Our tour today begins in the Bryn Mawr Historic District at the Belle Shore Hotel. The hotel was developed by Max Malter and named for his wife Belle in 1928-29. The architects of this remarkable Art Deco style building were the firm of Koenigsberg and Weisfeld. The building was recognized as a Chicago Landmark on January 20, 1999.

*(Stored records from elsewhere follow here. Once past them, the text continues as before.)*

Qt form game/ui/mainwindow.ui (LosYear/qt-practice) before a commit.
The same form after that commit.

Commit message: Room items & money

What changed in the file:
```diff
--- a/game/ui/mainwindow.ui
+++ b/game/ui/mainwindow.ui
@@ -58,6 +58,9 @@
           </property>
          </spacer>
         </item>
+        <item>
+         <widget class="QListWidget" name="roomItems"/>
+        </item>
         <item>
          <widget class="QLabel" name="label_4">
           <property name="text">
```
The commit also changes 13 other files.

The building is listed in the Northwest Terra Cotta Company registry for buildings where their terra cotta was used. It has been restored recently as part of the National Historic District designation for Bryn Mawr Avenue. The terra cotta shows the Egyptian design influence with accents of black and gold. Earlier in the decade, the discovery of King Tut’s tomb sparked an interest in Egyptian design. The first and second floors of the building are covered in a green glazed terra cotta. The windows are grouped in twos and threes on the second floor except at the corners, where single windows are separated by molded terra cotta figures surrounded plant designs. The floors from three to seven are built of a golden brick in two tones with the window groupings of three surrounded in the green terra cotta. A molded green cornice defines the base of the eighth floor and the windows above are surrounded in the golden brick instead of terra cotta. Above that is a green terra cotta cornice.

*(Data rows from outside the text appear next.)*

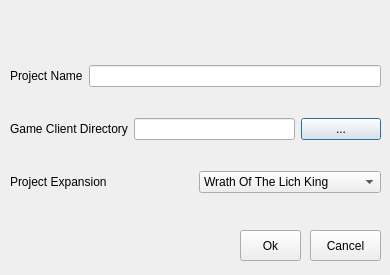
Old version of the form src/noggit/ui/windows/projectCreation/NoggitProjectCreationDialog.ui in the repository Marlamin/noggit-red.
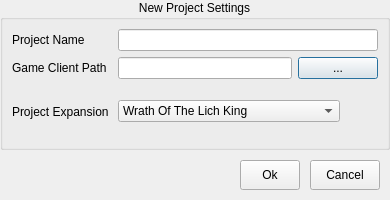
New version of the form. Icons and pictures are not drawn.

```diff
--- a/src/noggit/ui/windows/projectCreation/NoggitProjectCreationDialog.ui
+++ b/src/noggit/ui/windows/projectCreation/NoggitProjectCreationDialog.ui
@@ -7,7 +7,7 @@
         <x>0</x>
         <y>0</y>
         <width>390</width>
-        <height>275</height>
+        <height>200</height>
       </rect>
     </property>
     <property name="windowTitle">
@@ -18,36 +18,68 @@
         <normalon>:/icon</normalon>
       </iconset>
     </property>
-    <widget class="QWidget" name="verticalLayoutWidget">
+    <widget class="QGroupBox" name="groupBox_2">
+      <property name="title">
+        <string>New Project Settings</string>
+      </property>
       <property name="geometry">
         <rect>
-          <x>10</x>
-          <y>40</y>
-          <width>371</width>
-          <height>181</height>
+          <x>0</x>
+          <y>0</y>
+          <width>390</width>
+          <height>150</height>
         </rect>
       </property>
-      <layout class="QVBoxLayout" name="verticalLayout">
+      <property name="alignment">
+        <set>Qt::AlignHCenter|Qt::AlignTop</set>
+      </property>
+      <layout class="QHBoxLayout" name="horizontalLayout_16">
         <item>
-          <layout class="QHBoxLayout" name="horizontalLayout_2">
+          <layout class="QHBoxLayout" name="horizontalLayout_17">
             <item>
-              <widget class="QLabel" name="label_2">
+              <layout class="QVBoxLayout" name="verticalLayout_21">
+                <item>
+                  <layout class="QHBoxLayout" name="horizontalLayout_24">
+                    <property name="spacing">
+                      <number>6</number>
+                    </property>
+                    <item>
+                      <widget class="QLabel" name="labelx">
+                        <property name="minimumSize">
+                          <size>
+                            <width>100</width>
+                            <height>0</height>
+                          </size>
+                        </property>
                 <property name="text">
                   <string>Project Name</string>
                 </property>
+                        <property name="alignment">
+                          <set>Qt::AlignLeading|Qt::AlignLeft|Qt::AlignVCenter</set>
+                        </property>
               </widget>
             </item>
             <item>
-              <widget class="QLineEdit" name="project_name"/>
+                      <widget class="QLineEdit" name="projectName">
+                        <property name="alignment">
+                          <set>Qt::AlignLeading|Qt::AlignLeft|Qt::AlignVCenter</set>
+                        </property>
+                      </widget>
             </item>
           </layout>
         </item>
         <item>
-          <layout class="QHBoxLayout" name="horizontalLayout_3">
+                  <layout class="QHBoxLayout" name="horizontalLayout_25">
             <item>
-              <widget class="QLabel" name="label_3">
+                      <widget class="QLabel" name="label_26">
+                        <property name="minimumSize">
+                          <size>
+                            <width>100</width>
+                            <height>0</height>
+                          </size>
+                        </property>
                 <property name="text">
-                  <string>Game Client Directory</string>
+                          <string>Game Client Path</string>
                 </property>
               </widget>
             </item>
@@ -55,7 +87,13 @@
               <widget class="QLineEdit" name="game_client_apth"/>
             </item>
             <item>
-              <widget class="QPushButton" name="button_folder_select">
+                      <widget class="QPushButton" name="projectPathField_browse">
+                        <property name="minimumSize">
+                          <size>
+                            <width>32</width>
+                            <height>0</height>
+                          </size>
+                        </property>
                 <property name="text">
                   <string>...</string>
                 </property>
@@ -64,9 +102,18 @@
           </layout>
         </item>
         <item>
-          <layout class="QHBoxLayout" name="horizontalLayout">
+                  <layout class="QHBoxLayout" name="horizontalLayout_36">
             <item>
-              <widget class="QLabel" name="label">
+                      <widget class="QLabel" name="label_27">
+                        <property name="alignment">
+                          <set>Qt::AlignLeading|Qt::AlignLeft|Qt::AlignVCenter</set>
+                        </property>
+                        <property name="minimumSize">
+                          <size>
+                            <width>100</width>
+                            <height>0</height>
+                          </size>
+                        </property>
                 <property name="text">
                   <string>Project Expansion</string>
                 </property>
@@ -74,6 +121,12 @@
             </item>
             <item>
               <widget class="QComboBox" name="project_expansion">
+                        <property name="sizePolicy">
+                          <sizepolicy hsizetype="MinimumExpanding" vsizetype="Fixed">
+                            <horstretch>0</horstretch>
+                            <verstretch>0</verstretch>
+                          </sizepolicy>
+                        </property>
                 <item>
                   <property name="text">
                     <string>Wrath Of The Lich King</string>
@@ -86,6 +139,20 @@
                 </item>
               </widget>
             </item>
+                    <item>
+                      <widget class="QLabel" name="expansion_icon">
+                        <property name="minimumSize">
+                          <size>
+                            <width>32</width>
+                            <height>0</height>
+                          </size>
+                        </property>
+                      </widget>
+                    </item>
+                  </layout>
+                </item>
+              </layout>
+            </item>
           </layout>
         </item>
       </layout>
@@ -94,9 +161,9 @@
       <property name="geometry">
         <rect>
           <x>310</x>
-          <y>230</y>
-          <width>71</width>
-          <height>31</height>
+          <y>160</y>
+          <width>70</width>
+          <height>30</height>
         </rect>
       </property>
       <property name="text">
@@ -107,9 +174,9 @@
       <property name="geometry">
         <rect>
           <x>240</x>
-          <y>230</y>
-          <width>61</width>
-          <height>31</height>
+          <y>160</y>
+          <width>60</width>
+          <height>30</height>
         </rect>
       </property>
       <property name="text">
```
Left out of the diff: 4 changed lines with no effect on the pictures. Lines whose indentation alone changed are shown as unchanged.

At the street level, above the storefront windows, are many more terra cotta details. The entrance to the hotel is recessed from the street with an arched shape. Above the door is a sunburst design in gold. The terra cotta surrounding the doorway is in pastel colors with gold accents. The door opens into a hallway with a vaulted ceiling and decorative moldings. This is the public lobby. The reception hall is a large square room with the front office, mailboxes and a beautiful mural that surrounds the room at the upper level. The mural depicts scenes from the old testament and the story begins on the west wall. The ceiling in this room is covered with a decorative molding is a small square pattern.
The hotel represents a later development in housing in the area. It is in John Lewis Cochran’s First Addition to his Edgewater development, which he began in 1885. This area was first developed as a small suburban town with single family homes on the quiet streets south of Bryn Mawr. Cochran added to this in 1887 with the subdivision of lots from Bryn Mawr north to Thorndale. By the time he opened his second addition to Edgewater in 1889, the City of Chicago had taken over the area. With the connection of Edgewater to downtown via the “L” between 1908 and 1910, the area began to boom with flat buildings, two-flats, three-flats and six-flats. Then, with the construction of the Edgewater Beach Hotel on Sheridan Road, the city began to work of a zoning plan, which was put in place in 1923.
During the 1920s, as the population of Chicago was growing with young people who were seeking a new life and work in the city, a new kind of hotel was developed - the apartment hotel. It functioned as both a daily rent hotel and a residential hotel with many amenities, such as house keeping and a concierge. The Belle Shore, as one of these hotels, was an attractive place to live because it was near the lake and public transportation. Most of the units were quite compact, with kitchen alcoves, dining alcoves and one large studio room. The building is now managed by Holsten Real Estate.